Switch to: References

Add citations

You must login to add citations.
  • Attitudes Among the General Austrian Population Towards Neonatal Euthanasia: A Survey.Lena Goldnagl, Wolfgang Freidl & Willibald J. Stronegger - 2014 - BMC Medical Ethics 15 (1):74.
    The Groningen Protocol aims at providing guidance in end-of-life decision-making for severely impaired newborns. Since its publication in 2005 many bioethicists and health care professionals have written articles in response. However, only very little is known about the opinion among the general population on this subject. The aim of this study was to present the general attitude towards neonatal euthanasia (NE) among the Austrian population and the factors associated with the respondents’ opinion.
    Direct download (7 more)  
     
    Export citation  
     
    Bookmark  
  • Sex Rights for the Disabled?Jacob M. Appel - 2010 - Journal of Medical Ethics 36 (3):152-154.
    The public discourse surrounding sex and severe disability over the past 40 years has largely focused on protecting vulnerable populations from abuse. However, health professionals and activists are increasingly recognising the inherent sexuality of disabled persons and attempting to find ways to accommodate their intimacy needs. This essay explores several ethical issues arising from such efforts.
    Direct download (6 more)  
     
    Export citation  
     
    Bookmark   7 citations  
  • Dutch Protocols for Deliberately Ending the Life of Newborns: A Defence.Matthew Tedesco - 2017 - Journal of Bioethical Inquiry 14 (2):251-259.
    The Groningen Protocol, introduced in the Netherlands in 2005 and accompanied by revised guidelines published in a report commissioned by the Royal Dutch Medical Association in 2014, specifies conditions under which the lives of severely ill newborns may be deliberately ended. Its publication came four years after the Netherlands became the first nation to legalize the voluntary active euthanasia of adults, and the Netherlands remains the only country to offer a pathway to protecting physicians who might engage in deliberately ending (...)

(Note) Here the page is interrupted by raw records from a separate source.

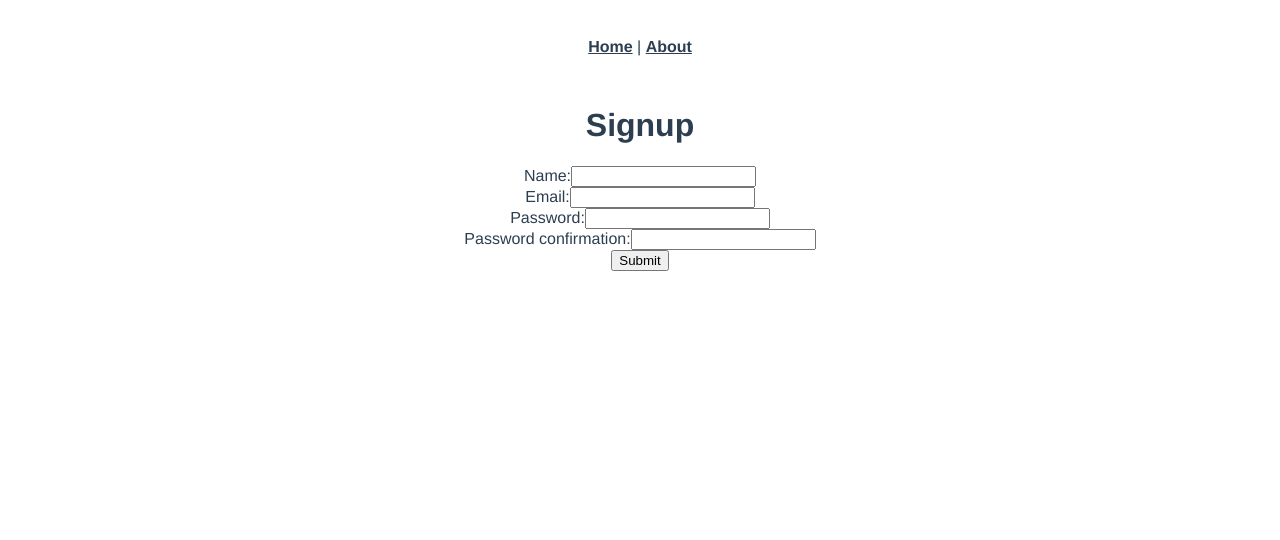
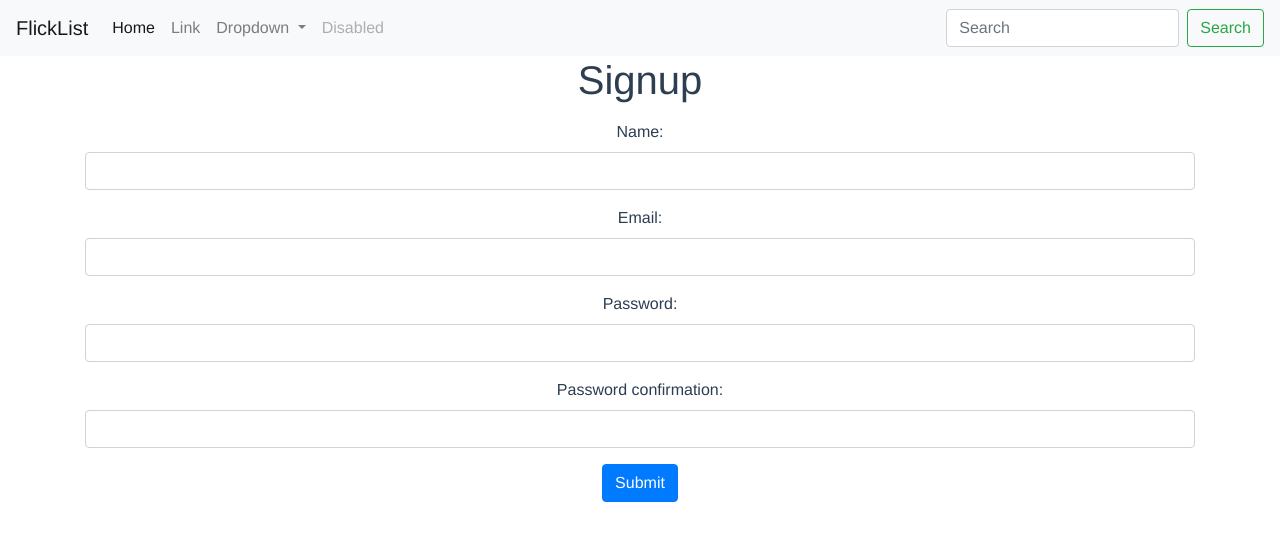
Before and after one commit to prestontewell/flicklist_vue, a Vue app: page /signup in a window 1280 px wide. Shown: the top 540 px of the page. Built offline with nearby package versions, Linux system fonts and the light colour scheme.

Commit message:
add bootstrap and navbar, fix lists and message on home.vue

```diff
--- a/public/index.html
+++ b/public/index.html
@@ -5,6 +5,10 @@
     <meta http-equiv="X-UA-Compatible" content="IE=edge">
     <meta name="viewport" content="width=device-width,initial-scale=1.0">
     <link rel="icon" href="<%= BASE_URL %>favicon.ico">
+    <link rel="stylesheet" href="https://stackpath.bootstrapcdn.com/bootstrap/4.2.1/css/bootstrap.min.css" integrity="sha384-GJzZqFGwb1QTTN6wy59ffF1BuGJpLSa9DkKMp0DgiMDm4iYMj70gZWKYbI706tWS" crossorigin="anonymous">
+    <script src="https://code.jquery.com/jquery-3.3.1.slim.min.js" integrity="sha384-q8i/X+965DzO0rT7abK41JStQIAqVgRVzpbzo5smXKp4YfRvH+8abtTE1Pi6jizo" crossorigin="anonymous"></script>
+    <script src="https://cdnjs.cloudflare.com/ajax/libs/popper.js/1.14.6/umd/popper.min.js" integrity="sha384-wHAiFfRlMFy6i5SRaxvfOCifBUQy1xHdJ/yoi7FRNXMRBu5WHdZYu1hA6ZOblgut" crossorigin="anonymous"></script>
+    <script src="https://stackpath.bootstrapcdn.com/bootstrap/4.2.1/js/bootstrap.min.js" integrity="sha384-B0UglyR+jN6CkvvICOB2joaf5I4l3gm9GU6Hc1og6Ls7i6U/mkkaduKaBhlAXv9k" crossorigin="anonymous"></script>
     <title>flicklist_vue</title>
   </head>
   <body>
--- a/src/App.vue
+++ b/src/App.vue
@@ -1,9 +1,40 @@
 <template>
   <div id="app">
-    <div id="nav">
-      <router-link to="/">Home</router-link> |
-      <router-link to="/about">About</router-link>
-    </div>
+    <nav class="navbar navbar-expand-lg navbar-light bg-light">
+      <a class="navbar-brand" href="#">FlickList</a>
+      <button class="navbar-toggler" type="button" data-toggle="collapse" data-target="#navbarSupportedContent" aria-controls="navbarSupportedContent" aria-expanded="false" aria-label="Toggle navigation">
+        <span class="navbar-toggler-icon"></span>
+      </button>
+
+      <div class="collapse navbar-collapse" id="navbarSupportedContent">
+        <ul class="navbar-nav mr-auto">
+          <li class="nav-item active">
+            <a class="nav-link" href="#">Home <span class="sr-only">(current)</span></a>
+          </li>
+          <li class="nav-item">
+            <a class="nav-link" href="#">Link</a>
+          </li>
+          <li class="nav-item dropdown">
+            <a class="nav-link dropdown-toggle" href="#" id="navbarDropdown" role="button" data-toggle="dropdown" aria-haspopup="true" aria-expanded="false">
+              Dropdown
+            </a>
+            <div class="dropdown-menu" aria-labelledby="navbarDropdown">
+              <a class="dropdown-item" href="#">Action</a>
+              <a class="dropdown-item" href="#">Another action</a>
+              <div class="dropdown-divider"></div>
+              <a class="dropdown-item" href="#">Something else here</a>
+            </div>
+          </li>
+          <li class="nav-item">
+            <a class="nav-link disabled" href="#" tabindex="-1" aria-disabled="true">Disabled</a>
+          </li>
+        </ul>
+        <form class="form-inline my-2 my-lg-0">
+          <input class="form-control mr-sm-2" type="search" placeholder="Search" aria-label="Search">
+          <button class="btn btn-outline-success my-2 my-sm-0" type="submit">Search</button>
+        </form>
+      </div>
+    </nav>
     <router-view/>
   </div>
 </template>
--- a/src/views/Home.vue
+++ b/src/views/Home.vue
@@ -1,8 +1,7 @@
 <template>
   <div class="home">
-    <h1>{{ message }}</h1>
 
-    <h1>Lists: {{ Lists }}</h1>
+    <h1>Lists: {{  }}</h1>
     <div v-for="list in lists">
       <h2>{{ list.name }}</h2>
 
```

    Direct download (2 more)  
     
    Export citation  
     
    Bookmark  
  • Conflicts Between Parents and Health Professionals About a Child’s Medical Treatment: Using Clinical Ethics Records to Find Gaps in the Bioethics Literature.Rosalind McDougall, Lauren Notini & Jessica Phillips - 2015 - Journal of Bioethical Inquiry 12 (3):429-436.
    Clinical ethics records offer bioethics researchers a rich source of cases that clinicians have identified as ethically complex. In this paper, we suggest that clinical ethics records can be used to point to types of cases that lack attention in the current bioethics literature, identifying new areas in need of more detailed bioethical work. We conducted an analysis of the clinical ethics records of one paediatric hospital in Australia, focusing specifically on conflicts between parents and health professionals about a child’s (...)
    Direct download (2 more)  
     
    Export citation  
     
    Bookmark   2 citations  
  • Neonatal Euthanasia: A Claim for an Immoral Law.Serge Vanden Eijnden & Dana Martinovici - 2013 - Clinical Ethics 8 (2-3):75-84.
    Active ending of the life of a newborn baby is a crime. Yet its clandestine practise is a reality in several European countries. In this paper, we defend the necessity to institute a proper legal frame for what we define as active neonatal euthanasia. The only legal attempt so far, the Dutch Groningen protocol, is not satisfactory. We critically analyse this protocol, as well as several other clinical practises and philosophical stances. Furthermore, we have tried to integrate our opinions as (...)
    Direct download (7 more)  
     
    Export citation  
     
    Bookmark   1 citation